Indeed, for John one of the great roles of the Sprit is the continued presence of God—Emmanuel—in the absence of the person of Jesus. The great Johannine scholar Raymond Brown put it this way, saying that “John presents the Paraclete ... as the personal presence of Jesus in the Christian while Jesus is with the Father” (1). This both actualised and promised indwelling is an intimate connexion that we can not escape. Jesus promises that we will come to know that “I am in the Father and you in me, and I in you.” He draws out this chain of connexion even further when he goes on to say that “he who has my commandments and keeps them”—that is to say those who are engaged in the work of love—“he it is who loves me; and he who loves me will be loved by my father, and will love him and manifest myself to him.” Indeed, as we remain constant in the work of love, we remain in relationship with Jesus who connects us to the Father, and who ensures that we are filled by the Spirit, which is the force that fills us with life.

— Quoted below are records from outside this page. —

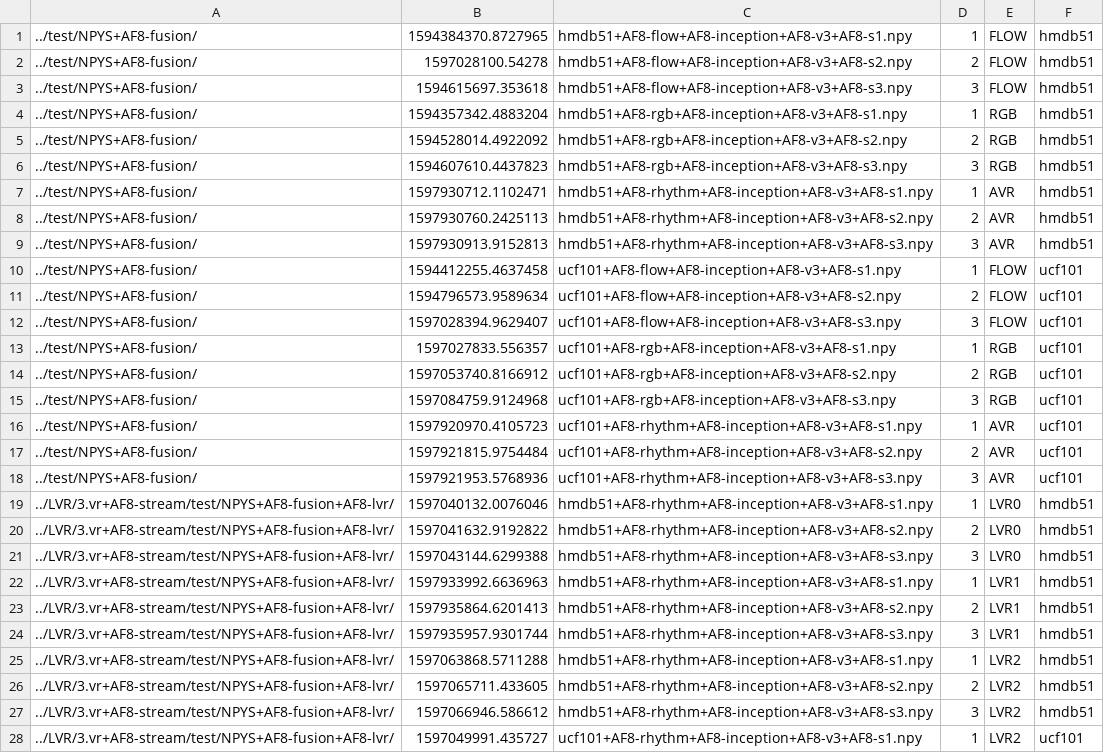
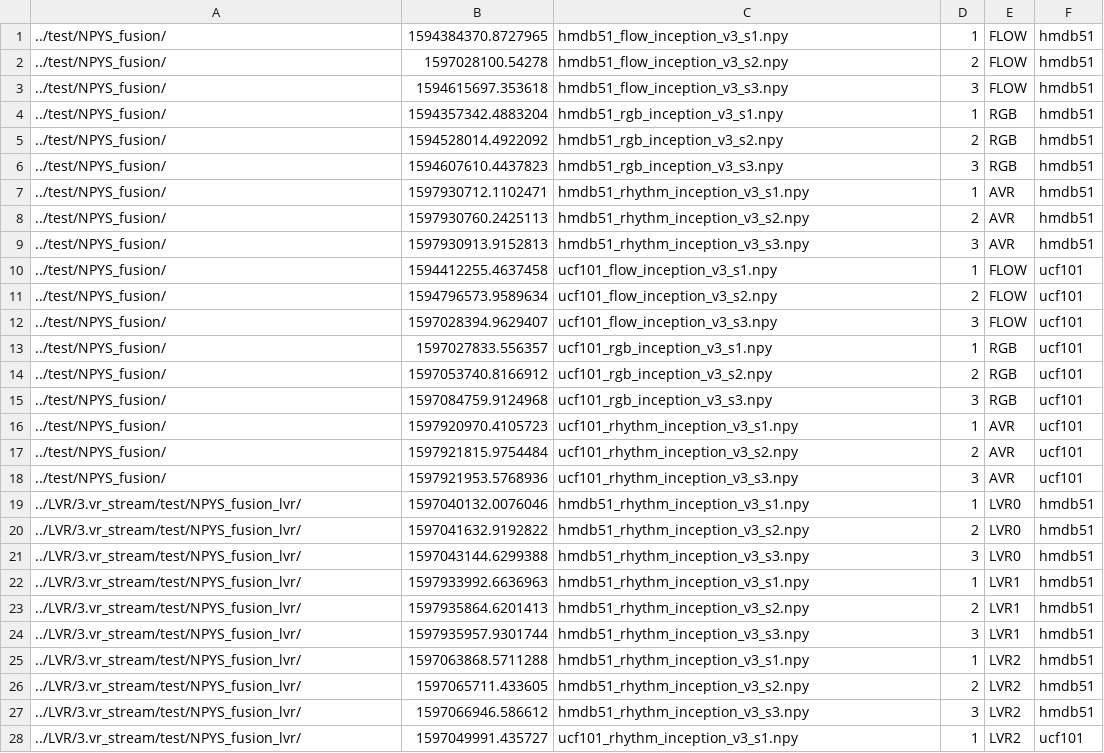
Before and after one commit to helena-maia/multistream_HAR, a CSV file: AVR_earlystop/fusion/npy_list.csv, drawn as a sheet; only a part is shown; the diff covers the shown part only; the diff names each change by its address in the sheet, - before the commit and + after, or states it on an @@ line.

```diff
--- a/AVR_earlystop/fusion/npy_list.csv
+++ b/AVR_earlystop/fusion/npy_list.csv
-A1:A18: ../test/NPYS+AF8-fusion/
+A1:A18: ../test/NPYS_fusion/
-C1: hmdb51+AF8-flow+AF8-inception+AF8-v3+AF8-s1.npy
+C1: hmdb51_flow_inception_v3_s1.npy
-C2: hmdb51+AF8-flow+AF8-inception+AF8-v3+AF8-s2.npy
+C2: hmdb51_flow_inception_v3_s2.npy
-C3: hmdb51+AF8-flow+AF8-inception+AF8-v3+AF8-s3.npy
+C3: hmdb51_flow_inception_v3_s3.npy
-C4: hmdb51+AF8-rgb+AF8-inception+AF8-v3+AF8-s1.npy
+C4: hmdb51_rgb_inception_v3_s1.npy
-C5: hmdb51+AF8-rgb+AF8-inception+AF8-v3+AF8-s2.npy
+C5: hmdb51_rgb_inception_v3_s2.npy
-C6: hmdb51+AF8-rgb+AF8-inception+AF8-v3+AF8-s3.npy
+C6: hmdb51_rgb_inception_v3_s3.npy
-C7: hmdb51+AF8-rhythm+AF8-inception+AF8-v3+AF8-s1.npy
+C7: hmdb51_rhythm_inception_v3_s1.npy
-C8: hmdb51+AF8-rhythm+AF8-inception+AF8-v3+AF8-s2.npy
+C8: hmdb51_rhythm_inception_v3_s2.npy
-C9: hmdb51+AF8-rhythm+AF8-inception+AF8-v3+AF8-s3.npy
+C9: hmdb51_rhythm_inception_v3_s3.npy
-C10: ucf101+AF8-flow+AF8-inception+AF8-v3+AF8-s1.npy
+C10: ucf101_flow_inception_v3_s1.npy
-C11: ucf101+AF8-flow+AF8-inception+AF8-v3+AF8-s2.npy
+C11: ucf101_flow_inception_v3_s2.npy
-C12: ucf101+AF8-flow+AF8-inception+AF8-v3+AF8-s3.npy
+C12: ucf101_flow_inception_v3_s3.npy
-C13: ucf101+AF8-rgb+AF8-inception+AF8-v3+AF8-s1.npy
+C13: ucf101_rgb_inception_v3_s1.npy
-C14: ucf101+AF8-rgb+AF8-inception+AF8-v3+AF8-s2.npy
+C14: ucf101_rgb_inception_v3_s2.npy
-C15: ucf101+AF8-rgb+AF8-inception+AF8-v3+AF8-s3.npy
+C15: ucf101_rgb_inception_v3_s3.npy
-C16: ucf101+AF8-rhythm+AF8-inception+AF8-v3+AF8-s1.npy
+C16: ucf101_rhythm_inception_v3_s1.npy
-C17: ucf101+AF8-rhythm+AF8-inception+AF8-v3+AF8-s2.npy
+C17: ucf101_rhythm_inception_v3_s2.npy
-C18: ucf101+AF8-rhythm+AF8-inception+AF8-v3+AF8-s3.npy
+C18: ucf101_rhythm_inception_v3_s3.npy
-A19:A28: ../LVR/3.vr+AF8-stream/test/NPYS+AF8-fusion+AF8-lvr/
+A19:A28: ../LVR/3.vr_stream/test/NPYS_fusion_lvr/
-C19: hmdb51+AF8-rhythm+AF8-inception+AF8-v3+AF8-s1.npy
+C19: hmdb51_rhythm_inception_v3_s1.npy
-C20: hmdb51+AF8-rhythm+AF8-inception+AF8-v3+AF8-s2.npy
+C20: hmdb51_rhythm_inception_v3_s2.npy
-C21: hmdb51+AF8-rhythm+AF8-inception+AF8-v3+AF8-s3.npy
+C21: hmdb51_rhythm_inception_v3_s3.npy
-C22: hmdb51+AF8-rhythm+AF8-inception+AF8-v3+AF8-s1.npy
+C22: hmdb51_rhythm_inception_v3_s1.npy
-C23: hmdb51+AF8-rhythm+AF8-inception+AF8-v3+AF8-s2.npy
+C23: hmdb51_rhythm_inception_v3_s2.npy
-C24: hmdb51+AF8-rhythm+AF8-inception+AF8-v3+AF8-s3.npy
+C24: hmdb51_rhythm_inception_v3_s3.npy
-C25: hmdb51+AF8-rhythm+AF8-inception+AF8-v3+AF8-s1.npy
+C25: hmdb51_rhythm_inception_v3_s1.npy
-C26: hmdb51+AF8-rhythm+AF8-inception+AF8-v3+AF8-s2.npy
+C26: hmdb51_rhythm_inception_v3_s2.npy
-C27: hmdb51+AF8-rhythm+AF8-inception+AF8-v3+AF8-s3.npy
+C27: hmdb51_rhythm_inception_v3_s3.npy
-C28: ucf101+AF8-rhythm+AF8-inception+AF8-v3+AF8-s1.npy
+C28: ucf101_rhythm_inception_v3_s1.npy
```
Also changed, not shown: 16 edited cells elsewhere in this file, 2 other files.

Today, as we mark after Mass the start of Rogtiontide, it is particularly important to recognise our intimate, vital, and dynamic connection with the Godhead. The Rogation days are a time of reflection, prayer, penitence, and fasting when we particularly recognise our own relationship with creation and the Creator. In the lesson we read from the Acts of the Apostle, we hear of Saint Paul reminding the people of Athens that the God of Israel, the Father of Our Lord Jesus Christ is “the God who made the world and everything in it, being Lord of heaven and earth, ... he himself gives to all men life and breath and everything.” As we are commanded by Jesus to love each other, putting us into right relationship with him and with the Father, we are placing ourselves in relationship with the source of all that is, the fount of the Cosmos. As such, our worries about whether environmentalism is a liberal or conservative issue, a politically correct fad, or something we must enforce upon others all melt away. If we are in a relationship with the deepest source of all that is, a relationship based upon love, the genuine caring for the other for the other's sake, then caring for creation, caring about how we use the earth, how we steward the earth must become a part of our spiritual practice. We must care about creation because not only are we a part of that creation, but we have a real, active relationship with the creator.

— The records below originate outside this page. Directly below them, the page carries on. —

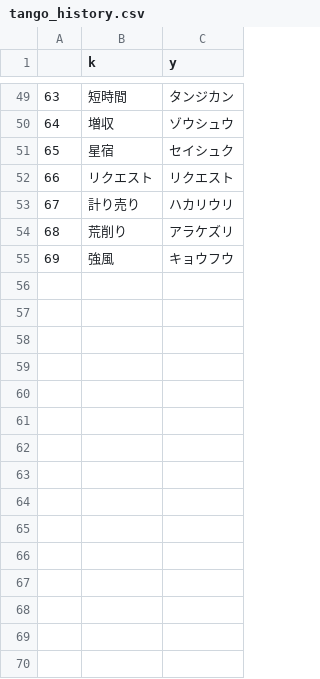
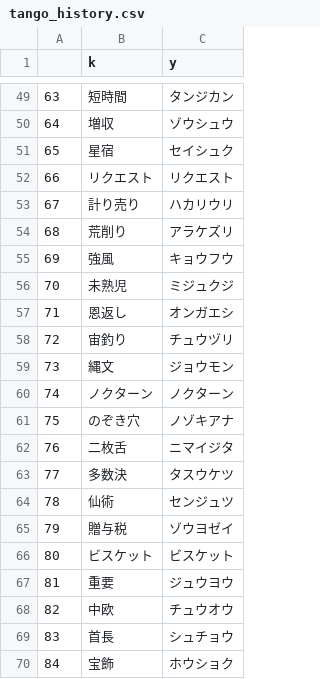
Before and after one commit to plumchloride/tango, a CSV file: kotonoha-tango/public/data/tango_history.csv, drawn as a sheet; only a part is shown, gaps mark what is left out.

```diff
--- a/kotonoha-tango/public/data/tango_history.csv
+++ b/kotonoha-tango/public/data/tango_history.csv
@@ -55 +55,16 @@
 69,強風,キョウフウ
+70,未熟児,ミジュクジ
+71,恩返し,オンガエシ
+72,宙釣り,チュウヅリ
+73,縄文,ジョウモン
+74,ノクターン,ノクターン
+75,のぞき穴,ノゾキアナ
+76,二枚舌,ニマイジタ
+77,多数決,タスウケツ
+78,仙術,センジュツ
+79,贈与税,ゾウヨゼイ
+80,ビスケット,ビスケット
+81,重要,ジュウヨウ
+82,中欧,チュウオウ
+83,首長,シュチョウ
+84,宝飾,ホウショク
```
Also changed, not shown: 6 other files.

Paul tells the Athenians that God “made from one every nation of men to live on all the face of the earth, having determined allotted periods and the boundaries of their habitation, that they should seek God, in the hope that they might feel after him and find him” We are all one people, given the earth to look after with the purpose that we might love each other and seek after the knowledge and love of God. It is in today's passage from the Gospel, therefore, that we have the assurance that Jesus believes us to be on the right path. We have from Jesus the knowledge that we are never separated from him as we experience his abiding presence through the Holy Spirit. We have, therefore, the strength and guidance we need to care for God's creation and while we can argue about the details of how this is best accomplished, we should never forget that the project is one that is at the heart of our very being, the heart of our abiding relationship with God in Christ.
Andrew Charles Blume+
New York City
28 May 2011
(1) Raymond E. Brown, The Gospel According to John, the Anchor Bible (Garden City: Doubleday, 1970), 2, 1139.
© 2011 Andrew Charles Blume